### PROBLEM:
Which lines in the data below contain the word "fortawesome"? Pull each of them out.
*** RECORDS FOR THIS TASK Section Begins ***
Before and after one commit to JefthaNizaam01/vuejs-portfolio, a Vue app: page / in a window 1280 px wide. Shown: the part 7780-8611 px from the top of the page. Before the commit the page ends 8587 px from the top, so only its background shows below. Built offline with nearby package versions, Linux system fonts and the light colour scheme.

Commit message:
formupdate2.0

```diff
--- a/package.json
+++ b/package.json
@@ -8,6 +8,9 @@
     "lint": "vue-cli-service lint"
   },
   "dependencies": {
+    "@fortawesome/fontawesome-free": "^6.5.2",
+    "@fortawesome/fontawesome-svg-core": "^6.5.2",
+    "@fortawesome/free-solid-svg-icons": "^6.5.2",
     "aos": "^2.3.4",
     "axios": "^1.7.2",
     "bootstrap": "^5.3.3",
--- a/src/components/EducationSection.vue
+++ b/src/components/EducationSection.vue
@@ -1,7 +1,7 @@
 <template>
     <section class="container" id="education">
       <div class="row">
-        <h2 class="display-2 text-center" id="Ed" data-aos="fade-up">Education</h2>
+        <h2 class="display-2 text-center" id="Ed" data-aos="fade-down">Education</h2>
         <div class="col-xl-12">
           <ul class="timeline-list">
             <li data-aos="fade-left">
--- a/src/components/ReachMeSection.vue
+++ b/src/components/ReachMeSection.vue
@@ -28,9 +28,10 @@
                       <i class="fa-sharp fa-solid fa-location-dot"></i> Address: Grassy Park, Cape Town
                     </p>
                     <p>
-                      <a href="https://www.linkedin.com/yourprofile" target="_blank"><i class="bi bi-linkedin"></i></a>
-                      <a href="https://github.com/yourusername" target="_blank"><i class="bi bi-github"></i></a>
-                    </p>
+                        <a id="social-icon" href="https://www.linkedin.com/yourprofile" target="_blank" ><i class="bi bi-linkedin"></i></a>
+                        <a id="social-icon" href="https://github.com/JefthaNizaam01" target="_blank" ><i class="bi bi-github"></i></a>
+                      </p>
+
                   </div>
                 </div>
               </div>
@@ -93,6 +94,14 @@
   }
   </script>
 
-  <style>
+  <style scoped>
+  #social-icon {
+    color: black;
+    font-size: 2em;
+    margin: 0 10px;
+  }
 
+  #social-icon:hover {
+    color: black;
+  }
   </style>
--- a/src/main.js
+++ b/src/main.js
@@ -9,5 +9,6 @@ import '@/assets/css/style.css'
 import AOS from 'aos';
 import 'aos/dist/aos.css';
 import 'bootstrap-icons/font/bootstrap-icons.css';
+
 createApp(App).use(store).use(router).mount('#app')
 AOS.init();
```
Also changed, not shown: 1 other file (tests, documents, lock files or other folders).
*** RECORDS FOR THIS TASK Section Ends ***
### TASK OUTPUT:
+    "@fortawesome/fontawesome-free": "^6.5.2",
+    "@fortawesome/fontawesome-svg-core": "^6.5.2",
+    "@fortawesome/free-solid-svg-icons": "^6.5.2",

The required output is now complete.